Do you think twice about giving someone a ride because your car is a perennial mess? You aren't alone. For many of us, if it didn't have four wheels, that would probably be the untidiest room of our house. But there are smart ways to fix this without much effort.
Clean Up And Manage Your Trash
Like with any organizational job, the first step is to clean up the mess already on your hands. You'll be surprised how much trash there already is in your car, so grab a couple of trash bags so you can tackle that clutter
Once you have decluttered the car, you need to start cleaning it. From a coffee filter for your dashboard
Before you start organizing your car, recognize that such trash and junk is going to build up again, so you need to have a plan for that. One of the best things you can do is to repurpose a plastic cereal dispenser as a trash can
When you fill your car with gas, check the trash at the same time. Get the trash out of your car. Similarly, when you get home, get the kids to get the stuff out of the car straightaway.
If you are already running short of space and don't know where you can fit in the trash receptacle, Ziploc bags can be recycled as trash bags
For those bags that really shouldn't do double-duty with food, I store them in the car to act as self-sealing trash bags. That way, when my kid eats a banana and is left with the (rather fragrant) peel, she can seal it up in the bag and throw the whole thing away when we get home.
Whether you choose the trash receptacle or the Ziploc bags, make sure it's easily accessible wherever you store it. If it's a pain to reach the garbage bin or bag, you won't end up using it and add more clutter to your problem.
Organize Your Car
After the cleanup comes organization. And that starts with the essentials: the items in your glove box, like the registration, insurance papers, medical info, emergency numbers, and more. While you get dedicated glove box organizers, Family Home & Life says a simple 50-cent coupon organizer is all you need:
I took the papers and items I wanted to have stored in my car and divided them into categories, printed the category names on my computer, cut and folded them over the card stock inserts that came with the organizer before inserting them into the sleeves. Then it was simply a matter of filing my items into the right pockets.

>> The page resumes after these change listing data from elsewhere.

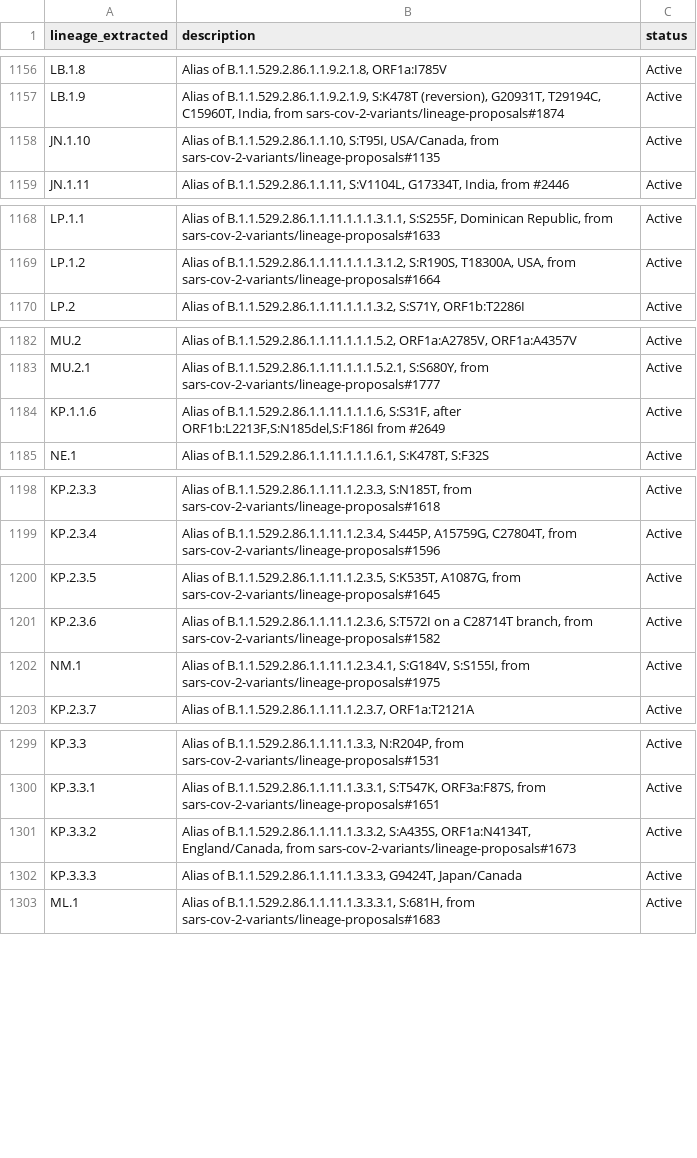
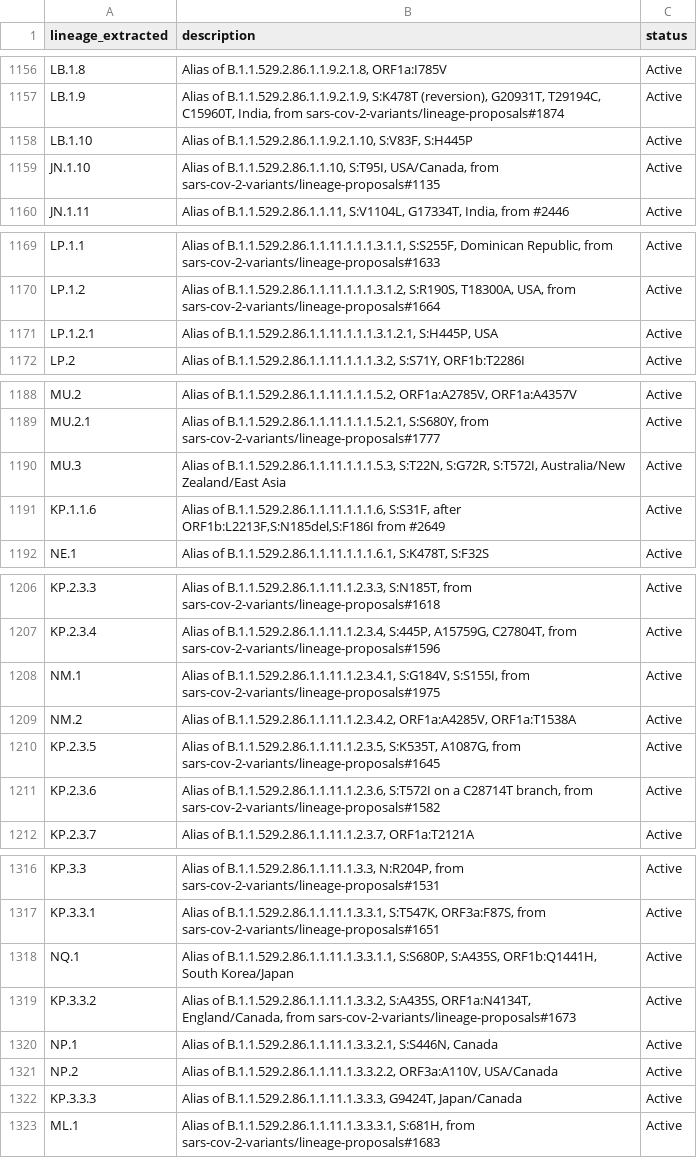
Before and after one commit to NW-PaGe/lineage_classifications, a CSV file: data/lineages.csv, drawn as a sheet; only a part is shown, gaps mark what is left out; the diff covers the shown part only.

```diff
--- a/data/lineages.csv
+++ b/data/lineages.csv
@@ -1157,2 +1157,3 @@ LB.1.8,"Alias of B.1.1.529.2.86.1.1.9.2.1.8, ORF1a:I785V",Active
 LB.1.9,"Alias of B.1.1.529.2.86.1.1.9.2.1.9, S:K478T (reversion), G20931T, T29194C, C15960T, India, from sars-cov-2-variants/lineage-proposals#1874",Active
+LB.1.10,"Alias of B.1.1.529.2.86.1.1.9.2.1.10, S:V83F, S:H445P",Active
 JN.1.10,"Alias of B.1.1.529.2.86.1.1.10, S:T95I, USA/Canada, from sars-cov-2-variants/lineage-proposals#1135",Active
@@ -1169,2 +1170,3 @@ LP.1.1,"Alias of B.1.1.529.2.86.1.1.11.1.1.1.3.1.1, S:S255F, Dominican Republic,
 LP.1.2,"Alias of B.1.1.529.2.86.1.1.11.1.1.1.3.1.2, S:R190S, T18300A, USA, from sars-cov-2-variants/lineage-proposals#1664",Active
+LP.1.2.1,"Alias of B.1.1.529.2.86.1.1.11.1.1.1.3.1.2.1, S:H445P, USA",Active
 LP.2,"Alias of B.1.1.529.2.86.1.1.11.1.1.1.3.2, S:S71Y, ORF1b:T2286I",Active
@@ -1183,2 +1189,3 @@ MU.2,"Alias of B.1.1.529.2.86.1.1.11.1.1.1.5.2, ORF1a:A2785V, ORF1a:A4357V",Acti
 MU.2.1,"Alias of B.1.1.529.2.86.1.1.11.1.1.1.5.2.1, S:S680Y, from sars-cov-2-variants/lineage-proposals#1777",Active
+MU.3,"Alias of B.1.1.529.2.86.1.1.11.1.1.1.5.3, S:T22N, S:G72R, S:T572I, Australia/New Zealand/East Asia",Active
 KP.1.1.6,"Alias of B.1.1.529.2.86.1.1.11.1.1.1.6, S:S31F, after ORF1b:L2213F,S:N185del,S:F186I from #2649",Active
@@ -1199,5 +1207,6 @@ KP.2.3.3,"Alias of B.1.1.529.2.86.1.1.11.1.2.3.3, S:N185T, from sars-cov-2-varia
 KP.2.3.4,"Alias of B.1.1.529.2.86.1.1.11.1.2.3.4, S:445P, A15759G, C27804T, from sars-cov-2-variants/lineage-proposals#1596",Active
+NM.1,"Alias of B.1.1.529.2.86.1.1.11.1.2.3.4.1, S:G184V, S:S155I, from sars-cov-2-variants/lineage-proposals#1975",Active
+NM.2,"Alias of B.1.1.529.2.86.1.1.11.1.2.3.4.2, ORF1a:A4285V, ORF1a:T1538A",Active
 KP.2.3.5,"Alias of B.1.1.529.2.86.1.1.11.1.2.3.5, S:K535T, A1087G, from sars-cov-2-variants/lineage-proposals#1645",Active
 KP.2.3.6,"Alias of B.1.1.529.2.86.1.1.11.1.2.3.6, S:T572I on a C28714T branch, from sars-cov-2-variants/lineage-proposals#1582",Active
-NM.1,"Alias of B.1.1.529.2.86.1.1.11.1.2.3.4.1, S:G184V, S:S155I, from sars-cov-2-variants/lineage-proposals#1975",Active
 KP.2.3.7,"Alias of B.1.1.529.2.86.1.1.11.1.2.3.7, ORF1a:T2121A",Active
@@ -1300,3 +1317,6 @@ KP.3.3,"Alias of B.1.1.529.2.86.1.1.11.1.3.3, N:R204P, from sars-cov-2-variants/
 KP.3.3.1,"Alias of B.1.1.529.2.86.1.1.11.1.3.3.1, S:T547K, ORF3a:F87S, from sars-cov-2-variants/lineage-proposals#1651",Active
+NQ.1,"Alias of B.1.1.529.2.86.1.1.11.1.3.3.1.1, S:S680P, S:A435S, ORF1b:Q1441H, South Korea/Japan",Active
 KP.3.3.2,"Alias of B.1.1.529.2.86.1.1.11.1.3.3.2, S:A435S, ORF1a:N4134T, England/Canada, from sars-cov-2-variants/lineage-proposals#1673",Active
+NP.1,"Alias of B.1.1.529.2.86.1.1.11.1.3.3.2.1, S:S446N, Canada",Active
+NP.2,"Alias of B.1.1.529.2.86.1.1.11.1.3.3.2.2, ORF3a:A110V, USA/Canada",Active
 KP.3.3.3,"Alias of B.1.1.529.2.86.1.1.11.1.3.3.3, G9424T, Japan/Canada",Active
```
Also changed, not shown: 18 added rows and 1 edited cell elsewhere in this file.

Next, tackle the things that you know clutter up your car all the time, like your gadgets. You won't leave your phone behind, so it's best to invest in a good car mount for it. The Wirecutter says the RAM X-Grip is the best smartphone car mount you can buy, but some might find it a bit steep at $47. Personally, I'm not a fan of those that grip on the vents because they block the air, but if you want a cheaper solution, then this DIY mount made from binder clips
Don't ignore the visor. Attach a grid organizer
You will often come across receipts and bills in the course of travelling around your car, some of which might be important while others might be worth chucking. But when you're in the car, there's no need to make that decision. Store an envelope in your car-perhaps even in grid organizer-and chuck every receipt and bill into that, suggests Walsh. Every Sunday, inspect it for what needs to go into your home receipt folder and what should be thrown out.
The car is also a good place to repurpose old shoe bags or shower caddies, says Buzzfeed. Hang them behind the front car seats and zip-tie them to the headrest. It's instant, organized storage for several smaller items in your car. In the video above, Buzzfeed also suggests attaching a cargo net to the roof so that you have a "storage hammock," but that seems a bit out there to me.
Now that you have your car clean and organized, there's still one rule you should adhere t Take one item with you when you leave it